Turkey’s president and Israel’s likely next prime minister said Thursday in a phone call that they would work to continue to improve ties between their countries, The Associated Press reported.
Relations between former allies Turkey and Israel became icy under former Prime Minister Benjamin Netanyahu’s time in office. He is now expected to return to power soon as head of Israel’s most right-wing government ever.
Relations were already on the mend under outgoing Prime Minister Yair Lapid, who met with Turkish President Recep Tayyip Erdoğan in New York in September, the first meeting between the countries’ leaders in 14 years.
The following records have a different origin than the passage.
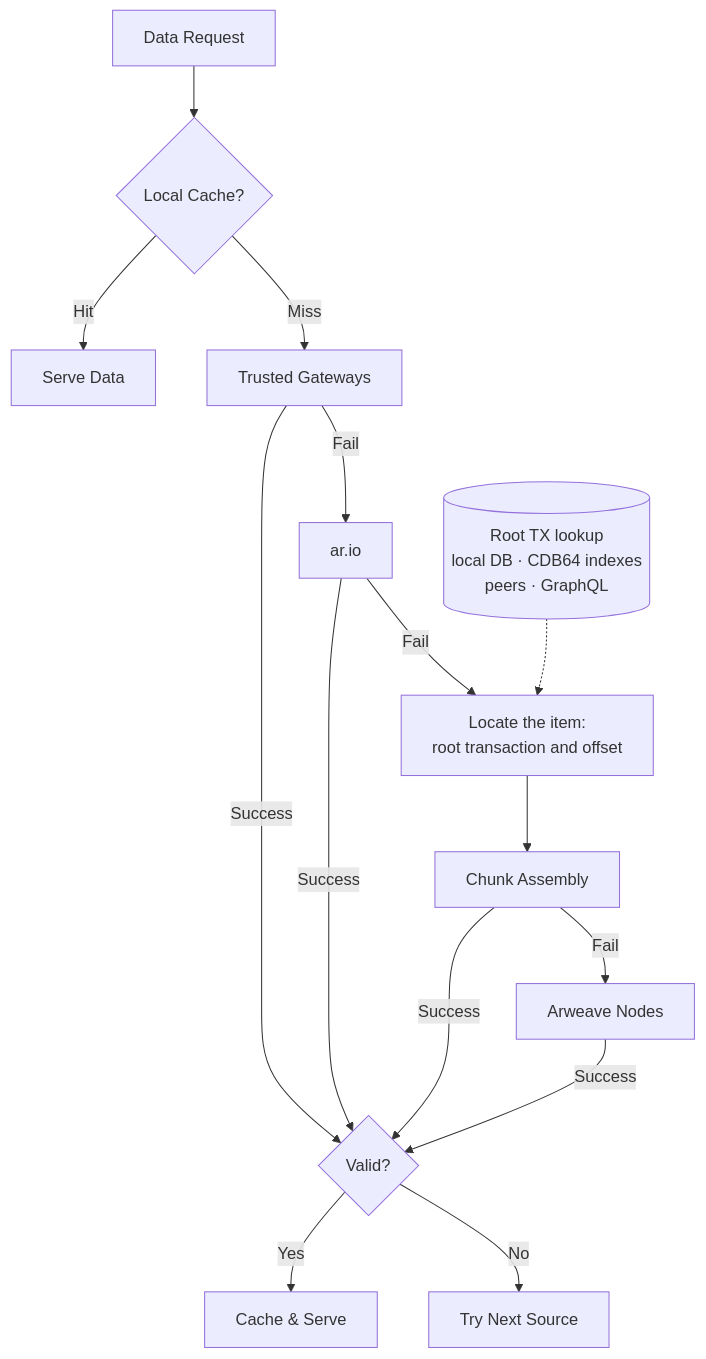
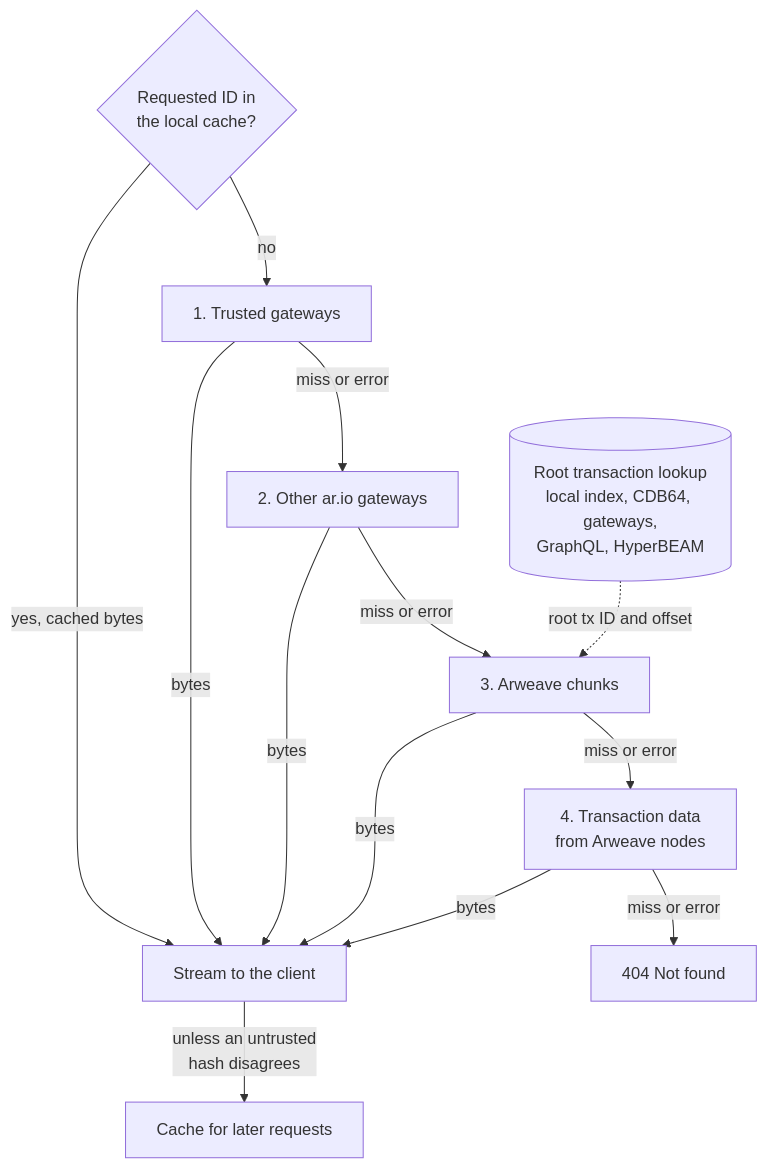
Before and after one commit to ar-io/docs: the diagram in content/learn/gateways/data-retrieval.mdx, drawn with Mermaid. The commit also changed other lines of this file and 25 other files, not shown here.

````diff
--- a/content/learn/gateways/data-retrieval.mdx
+++ b/content/learn/gateways/data-retrieval.mdx
@@ -14,26 +14,19 @@
 ```mermaid
 graph TD
-    REQUEST[Data Request] --> CACHE{Local Cache?}
-    CACHE -->|Hit| SERVE[Serve Data]
-    CACHE -->|Miss| TRUSTED[Trusted Gateways]
+    accTitle: On a cache miss the gateway tries each source in turn, and caches the bytes unless they contradict a known hash
+    accDescr: A request is served from the local cache when the gateway holds the data. Otherwise the gateway tries trusted gateways, then other ar.io gateways, then Arweave chunks located through a root transaction lookup, then whole transaction data from Arweave nodes, and answers 404 if all fail. Bytes from any source stream to the client while the gateway hashes them. It caches them unless they came from an untrusted source and their hash differs from the one it already knows.
+    CACHE{Requested ID in<br/>the local cache?}
+    CACHE -->|yes, cached bytes| SERVE[Stream to the client]
+    CACHE -->|no| TG[1. Trusted gateways]
+    TG -->|miss or error| AR[2. Other ar.io gateways]
+    AR -->|miss or error| CH[3. Arweave chunks]
+    CH -->|miss or error| TX[4. Transaction data<br/>from Arweave nodes]
+    TX -->|miss or error| NF[404 Not found]
+    LOOKUP[(Root transaction lookup<br/>local index, CDB64, gateways,<br/>GraphQL, HyperBEAM)] -.->|root tx ID and offset| CH
+    TG & AR & CH & TX -->|bytes| SERVE
+    SERVE -->|unless an untrusted<br/>hash disagrees| STORE[Cache for later requests]
 
-    TRUSTED -->|Fail| NETWORK[ar.io]
-    NETWORK -->|Fail| LOCATE[Locate the item:<br/>root transaction and offset]
-    LOCATE --> CHUNKS[Chunk Assembly]
-    CHUNKS -->|Fail| ARWEAVE[Arweave Nodes]
-
-    LOOKUP[(Root TX lookup<br/>local DB · CDB64 indexes<br/>peers · GraphQL)] -.-> LOCATE
-
-    TRUSTED -->|Success| VALIDATE
-    NETWORK -->|Success| VALIDATE
-    CHUNKS -->|Success| VALIDATE
-    ARWEAVE -->|Success| VALIDATE
-
-    VALIDATE{Valid?} -->|Yes| STORE[Cache & Serve]
-    VALIDATE -->|No| NEXT[Try Next Source]
-
-
-    class TRUSTED,NETWORK,CHUNKS,ARWEAVE dg-soft
-    class VALIDATE,SERVE,STORE,LOCATE dg-strong
-    class LOOKUP dg-soft
+    class CACHE,SERVE dg-strong
+    class TG,AR,CH,TX,LOOKUP dg-soft
+    class NF,STORE dg-muted
 ```
````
But Erdoğan’s relations with Israel under Netanyahu were particularly frosty, especially over recurring wars against Gaza’s militant Hamas rulers and the 2010 Gaza flotilla raid by the Israeli military, also during Netanyahu’s rule.
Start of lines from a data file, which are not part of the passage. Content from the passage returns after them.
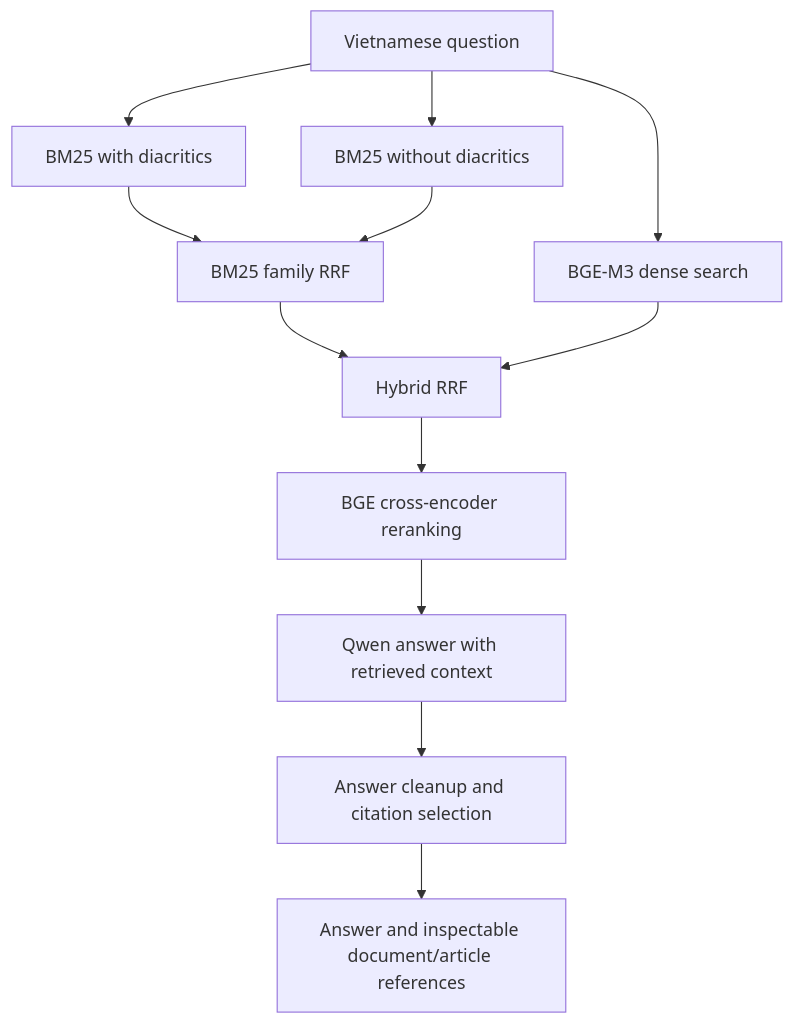
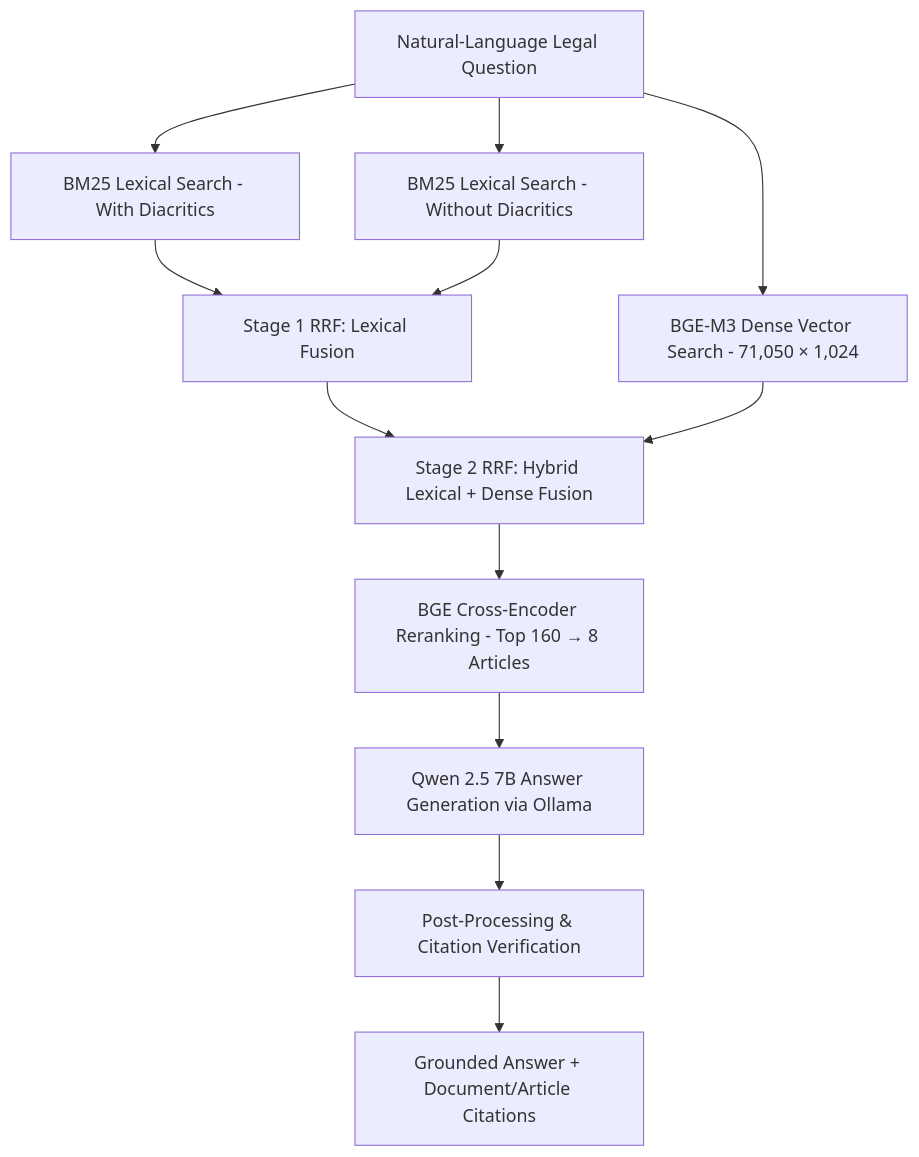
The diagram in README.md (letriluan/AI-Legal-Assistant), drawn with Mermaid before and after one commit. The commit also changed other lines of this file, not shown here.

Commit message:
Update README with live preview link, clear RAG architecture, and streamlined setup

````diff
--- a/README.md
+++ b/README.md
@@ -37,14 +21,14 @@
 ```mermaid
 flowchart TD
-    Q[Vietnamese question] --> B1[BM25 with diacritics]
-    Q --> B2[BM25 without diacritics]
-    B1 --> RF1[BM25 family RRF]
+    Q[Natural-Language Legal Question] --> B1[BM25 Lexical Search - With Diacritics]
+    Q --> B2[BM25 Lexical Search - Without Diacritics]
+    B1 --> RF1[Stage 1 RRF: Lexical Fusion]
     B2 --> RF1
-    Q --> D[BGE-M3 dense search]
-    RF1 --> RF2[Hybrid RRF]
+    Q --> D[BGE-M3 Dense Vector Search - 71,050 × 1,024]
+    RF1 --> RF2[Stage 2 RRF: Hybrid Lexical + Dense Fusion]
     D --> RF2
-    RF2 --> R[BGE cross-encoder reranking]
-    R --> G[Qwen answer with retrieved context]
-    G --> C[Answer cleanup and citation selection]
-    C --> A[Answer and inspectable document/article references]
+    RF2 --> R[BGE Cross-Encoder Reranking - Top 160 → 8 Articles]
+    R --> G[Qwen 2.5 7B Answer Generation via Ollama]
+    G --> C[Post-Processing & Citation Verification]
+    C --> A[Grounded Answer + Document/Article Citations]
 ```
````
Erdoğan had shown a willingness for warmer ties since Netanyahu was ousted after 12 consecutive years in power last year. Thursday’s call signaled that the ties could continue to improve under Netanyahu.
Netanyahu’s office said the two agreed to cooperate and work to “launch a new era in ties” between the countries. Netanyahu is in the process of trying to form a government following national elections earlier this month.
Erdoğan’s office said Netanyahu initiated the call, to offer his condolences for the recent deadly explosion in Istanbul. Erdoğan said he hoped the Israeli election results “will be beneficial for the country and the region.” According to the statement from his office, Erdoğan said Turkey and Israel have entered a new era in relations, seeming to credit the outgoing Israeli leadership for the rapprochement.
Over years of strained relations, Erdoğan has been an outspoken critic of Israeli policy toward the Palestinians. Israel, in turn, has objected to Turkey’s embrace of Hamas.
The once-close regional allies withdrew their respective ambassadors in 2010, after Israeli forces stormed a Gaza-bound flotilla carrying humanitarian aid for Palestinians that broke an Israeli blockade. The incident resulted in the deaths of nine Turkish activists.
But following Israeli President Isaac Herzog’s state visit to Turkey in March and other signs of a thaw, the two countries agreed to exchange ambassadors. They still share various strategic interests, including containing Iran.